Take the opportunity to improve your home security by updating door locks or installing security cameras and a burglar alarm.
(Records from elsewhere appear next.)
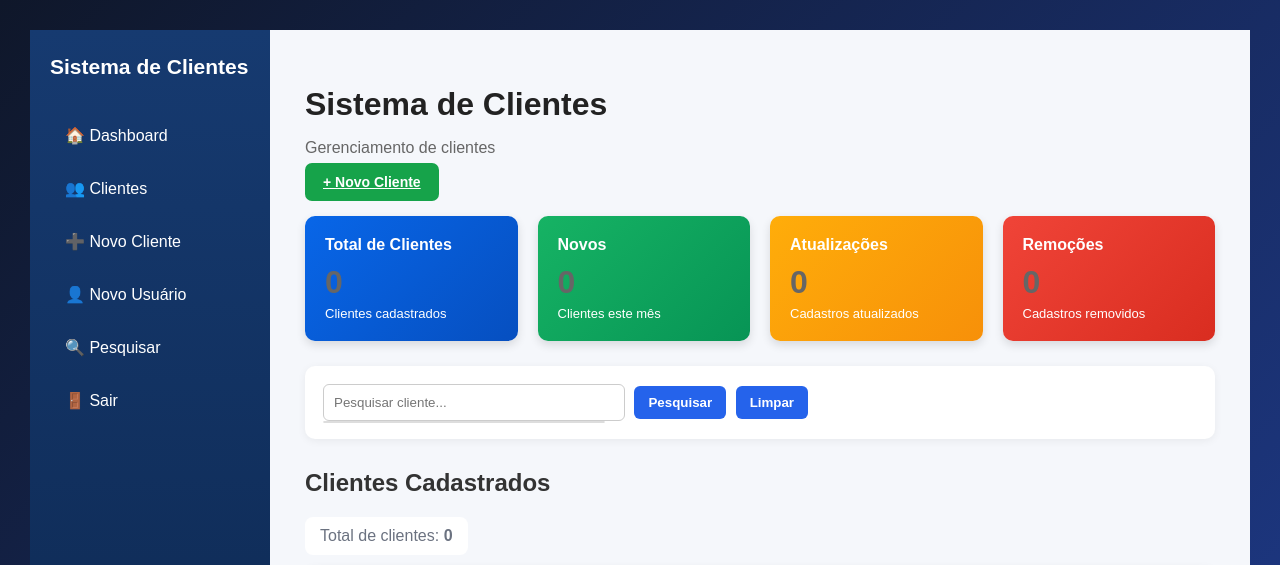
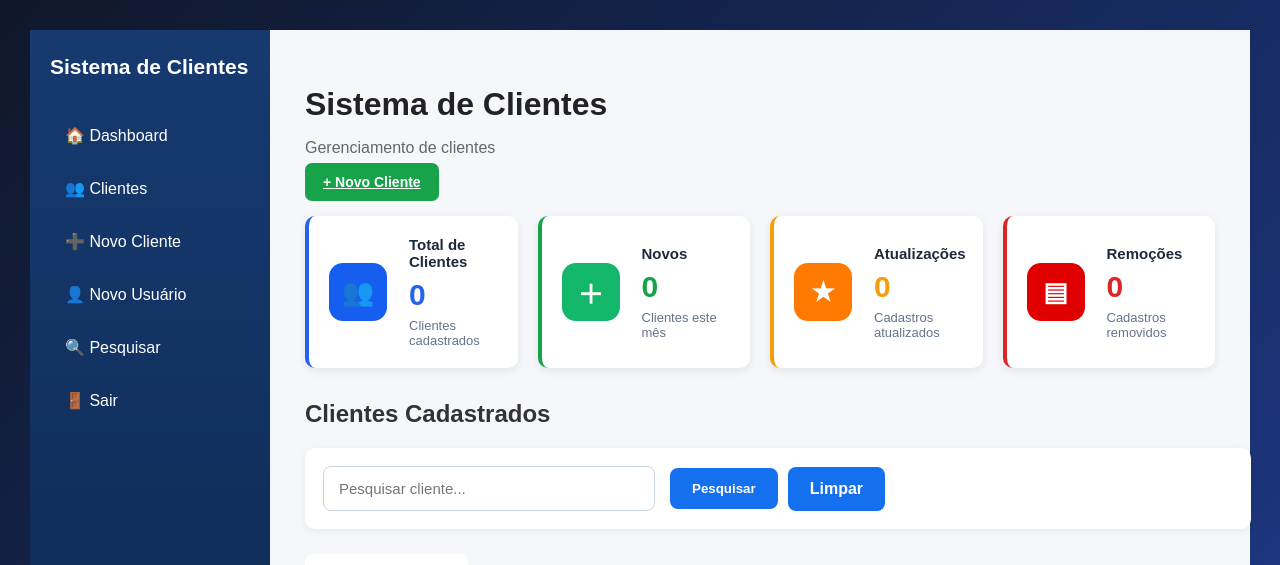
Before and after one commit to DeividiLuccasdev/sistema-clientes-flask, a Flask app: page / in a window 1280 px wide. Shown: the top 565 px of the page. Run offline with Flask 3, Linux system fonts and the light colour scheme; the visitor is signed in with stand-in values (Sample User, id 1); data that the repository does not hold is empty.

Commit message:
Melhora visual do dashboard e telas de acesso

```diff
--- a/static/css/style.css
+++ b/static/css/style.css
@@ -263,51 +263,101 @@ body {
 }
 /* ===== CARDS DO DASHBOARD ===== */
 
-.cards-dashboard {
-    display: grid;
-    grid-template-columns: repeat(4, 1fr);
-    gap: 20px;
-    margin: 25px 0;
+.card {
+    background: #ffffff;
+    padding: 22px;
+    border-radius: 10px;
+    box-shadow: 0 3px 10px rgba(0, 0, 0, 0.08);
+
+    display: flex;
+    align-items: center;
+    gap: 22px;
+
+    min-height: 125px;
 }
 
-.card {
-    color: white;
-    padding: 20px;
+
+
+.card-icon {
+    width: 64px;
+    height: 64px;
+    min-width: 64px;
     border-radius: 10px;
-    box-shadow: 0 4px 10px rgba(0, 0, 0, 0.12);
+
+    display: flex;
+    align-items: center;
+    justify-content: center;
+
+    font-size: 30px;
+    font-weight: bold;
+    flex-shrink: 0;
 }
 
-.card h3 {
-    margin: 0 0 10px 0;
-    font-size: 16px;
+.card-info h3 {
+    margin: 0 0 8px 0;
+    font-size: 15px;
+    color: #1e293b;
 }
 
-.card p {
+.card-info p {
     margin: 0;
-    font-size: 32px;
+    font-size: 30px;
     font-weight: bold;
 }
 
-.card span {
+.card-info span {
     display: block;
-    margin-top: 5px;
+    margin-top: 6px;
     font-size: 13px;
+    color: #64748b;
 }
 
 .card-azul {
-    background: linear-gradient(135deg, #0866e8, #064fc0);
+    border-left: 4px solid #2563eb;
+}
+
+.card-azul .card-icon {
+    background: #dbeafe;
+}
+
+.card-azul .card-info p {
+    color: #2563eb;
 }
 
 .card-verde {
-    background: linear-gradient(135deg, #16b364, #079455);
+    border-left: 4px solid #16a34a;
+}
+
+.card-verde .card-icon {
+    background: #dcfce7;
+}
+
+.card-verde .card-info p {
+    color: #16a34a;
 }
 
 .card-laranja {
-    background: linear-gradient(135deg, #ffad0a, #f79009);
+    border-left: 4px solid #f59e0b;
+}
+
+.card-laranja .card-icon {
+    background: #fef3c7;
+}
+
+.card-laranja .card-info p {
+    color: #f59e0b;
 }
 
 .card-vermelho {
-    background: linear-gradient(135deg, #f04438, #d92d20);
+    border-left: 4px solid #dc2626;
+}
+
+.card-vermelho .card-icon {
+    background: #fee2e2;
+}
+
+.card-vermelho .card-info p {
+    color: #dc2626;
 }
 
 /* Ajuste para telas menores */
@@ -504,16 +554,27 @@ body {
 }
 
 .login-icon {
-    width: 70px;
-    height: 70px;
-    margin: 0 auto 18px;
-    border-radius: 18px;
+    width: 72px;
+    height: 72px;
+    margin: 0 auto 20px;
+    border-radius: 20px;
+
     display: flex;
     align-items: center;
     justify-content: center;
+
+    background: linear-gradient(145deg, #3b82f6, #1d4ed8);
+    border: 1px solid rgba(255, 255, 255, 0.35);
+
+    box-shadow:
+        0 12px 25px rgba(37, 99, 235, 0.35),
+        inset 0 1px 1px rgba(255, 255, 255, 0.4);
+}
+
+.login-icon span {
     font-size: 34px;
-    background: linear-gradient(135deg, #2563eb, #1d4ed8);
-    box-shadow: 0 10px 25px rgba(37, 99, 235, 0.35);
+    filter: grayscale(1) brightness(0) invert(1);
+
 }
 
 .login-header h1 {
@@ -607,3 +668,96 @@ body {
         padding: 30px 24px;
     }
 }
+.login-success {
+    margin-bottom: 18px;
+    padding: 12px;
+    border-radius: 8px;
+    background: #dcfce7;
+    color: #166534;
+    text-align: center;
+    font-size: 14px;
+    font-weight: 600;
+}
+/* ÍCONES DOS CARDS - AJUSTE FINAL */
+
+.cards-dashboard .card-icon {
+    width: 58px;
+    height: 58px;
+    min-width: 58px;
+    min-height: 58px;
+    border-radius: 14px;
+
+    display: flex;
+    align-items: center;
+    justify-content: center;
+
+    font-size: 26px;
+    font-weight: bold;
+    flex-shrink: 0;
+}
+
+.card-azul .card-icon {
+    background: #155eef;
+    color: white;
+}
+
+.card-verde .card-icon {
+    background: #12b76a;
+    color: white;
+}
+
+.card-laranja .card-icon {
+    background: #ff7a00;
+    color: white;
+}
+
+.card-vermelho .card-icon {
+    background: #e00000;
+    color: white;
+}
+.form-pesquisa {
+    display: flex;
+    align-items: center;
+    gap: 12px;
+    width: 100%;
+}
+
+.form-pesquisa input {
+    flex: 1;
+    padding: 13px 15px;
+    border: 1px solid #cbd5e1;
+    border-radius: 8px;
+    font-size: 15px;
+}
+
+.form-pesquisa button,
+.btn-limpar {
+    padding: 13px 22px;
+    border: none;
+    border-radius: 8px;
+    background: #1570ef;
+    color: white;
+    font-weight: bold;
+    text-decoration: none;
+    cursor: pointer;
+}
+
+.form-pesquisa button:hover,
+.btn-limpar:hover {
+    background: #0b5ed7;
+}
+
+.titulo-clientes {
+    margin-top: 32px;
+    margin-bottom: 12px;
+}
+.form-pesquisa {
+    display: flex;
+    align-items: center;
+    gap: 10px;
+}
+
+.form-pesquisa input {
+    width: 300px;
+    flex: none;
+}
--- a/templates/index.html
+++ b/templates/index.html
@@ -49,93 +49,80 @@
         </div>
 
 
-        <!-- CARDS DO DASHBOARD -->
    <div class="cards-dashboard">
 
     <div class="card card-azul">
+        <div class="card-icon">👥</div>
+        <div class="card-info">
             <h3>Total de Clientes</h3>
             <p>{{ total_clientes }}</p>
             <span>Clientes cadastrados</span>
         </div>
-
+    </div>
 
     <div class="card card-verde">
+        <div class="card-icon">＋</div>
+        <div class="card-info">
             <h3>Novos</h3>
             <p>{{ novos_clientes }}</p>
             <span>Clientes este mês</span>
         </div>
-
+    </div>
 
     <div class="card card-laranja">
+        <div class="card-icon">★</div>
+        <div class="card-info">
             <h3>Atualizações</h3>
             <p>{{ clientes_atualizados }}</p>
             <span>Cadastros atualizados</span>
         </div>
-
+    </div>
 
     <div class="card card-vermelho">
+        <div class="card-icon">▤</div>
+        <div class="card-info">
             <h3>Remoções</h3>
             <p>{{ clientes_removidos }}</p>
             <span>Cadastros removidos</span>
         </div>
+    </div>
 
 </div>
+<!-- LISTA DE CLIENTES -->
+<div class="painel-clientes">
 
+<div class="cabecalho-clientes">
 
-        <!-- PESQUISA -->
+    <h2 id="clientes" class="titulo-clientes">
+        Clientes Cadastrados
+    </h2>
+
     <div id="pesquisa" class="area-pesquisa">
 
-            <form method="GET" action="/">
+        <form method="GET" action="/" class="form-pesquisa">
 
             <input
                 type="text"
                 id="busca"
                 name="busca"
+                value="{{ busca }}"
                 placeholder="Pesquisar cliente..."
-                    value="{{ busca or '' }}"
                 autocomplete="off"
-                    onkeyup="mostrarSugestoes()"
             >
 
             <button type="submit">
                 Pesquisar
             </button>
 
-                <a href="/">
-                    <button type="button">
+            <a href="/" class="btn-limpar">
                 Limpar
-                    </button>
             </a>
-
-                <!-- SUGESTÕES -->
-                <div id="sugestoes"></div>
-
-
-                <!-- LISTA OCULTA USADA PELO AUTOCOMPLETE -->
-                <div id="lista-clientes" style="display: none;">
-
-                    {% for cliente in todos_clientes %}
-
-                        <span class="cliente-autocomplete">
-                            {{ cliente.nome }}
-                        </span>
-
-                    {% endfor %}
-
-                </div>
 
         </form>
 
     </div>
 
-
-        <!-- LISTA DE CLIENTES -->
-        <div class="painel-clientes">
-
-            <h2 id="clientes">
-                Clientes Cadastrados
-            </h2>
-
+</div>
     <p class="contador">
         Total de clientes:
         <strong>{{ clientes|length }}</strong>
--- a/templates/login.html
+++ b/templates/login.html
@@ -15,7 +15,9 @@
     <div class="login-card">
 
         <div class="login-header">
-            <div class="login-icon">👥</div>
+       <div class="login-icon">
+    <span class="user-symbol">●</span>
+</div>
 
             <h1>Sistema de Clientes</h1>
 
```
Also changed, not shown: templates/esqueci_senha.html (+24 -8 lines). Lines whose indentation alone changed are shown as unchanged.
Meanwhile, a security app to control lighting and heating remotely can deter thieves from targeting your home. 

Plus, another hack could be to install a gravel pathway to deter thieves – with the crunching noise of the gravel likely to attract the attention of neighbours.  

2 Calculate the rebuild costs correctly 

Upon moving into your property, the BCIS Rebuild Calculator can help calculate the cost of rebuilding homes built with brick or stone walls and tile or slate roofs.  

Alternatively, if your house consists of alternative materials, was built before 1850 or is a listed building, a chartered surveyor can assist in providing an accurate and up-to-date quote every few years. 

Not calculating the costs properly can result in a high premium on buildings insurance, whilst under-insuring will see you out-of-pocket if your home gets damaged beyond repair. 

3 Value your belongings accurately 

Studies show the average UK home to contain around £35,000 worth of goods. 

Spend time accurately pricing up the cost of replacing your belongings as-new and according to today’s prices before investing in contents insurance. Over-estimating could result in you paying too much, whereas under-estimating could see you lose money on your personal items when receiving a claim payout. 

4 Join a neighbourhood watch scheme 

There are over 2.3 million members of Neighbourhood Watch in England and Wales – a scheme created to reduce crime in communities. 

For some insurers, being part of such a scheme can be a draw as it lowers the risk of you claiming and can result in them reducing your home insurance premium. 

5 Describe your occupation accurately 

Some professions can prove more high risk than others. So, ensure you’ve got the correct job information on your insurance policy and update your insurer if your situation changes.  

And if you are in a high-risk occupation, some insurers will offer specialist insurance. High-risk occupations typically involve working at home, having regular visitors to the property, or working late nights leaving the property empty and vulnerable to burglars.

6 Insulate water pipes 

Burst water pipes are a huge and expensive issue in the UK, particularly in the winter when the cold weather puts pressure on them.  

While your insurance may cover water damage as a standard feature of building insurance, taking reasonable steps like insulating pipes outside your building and in the loft to prevent the issue could help lower your premium. 

7 Get on the electoral roll 

Some insurance providers use the electoral roll to confirm your identity when performing credit checks.  


Please login to comment

MovePal MovePal MovePal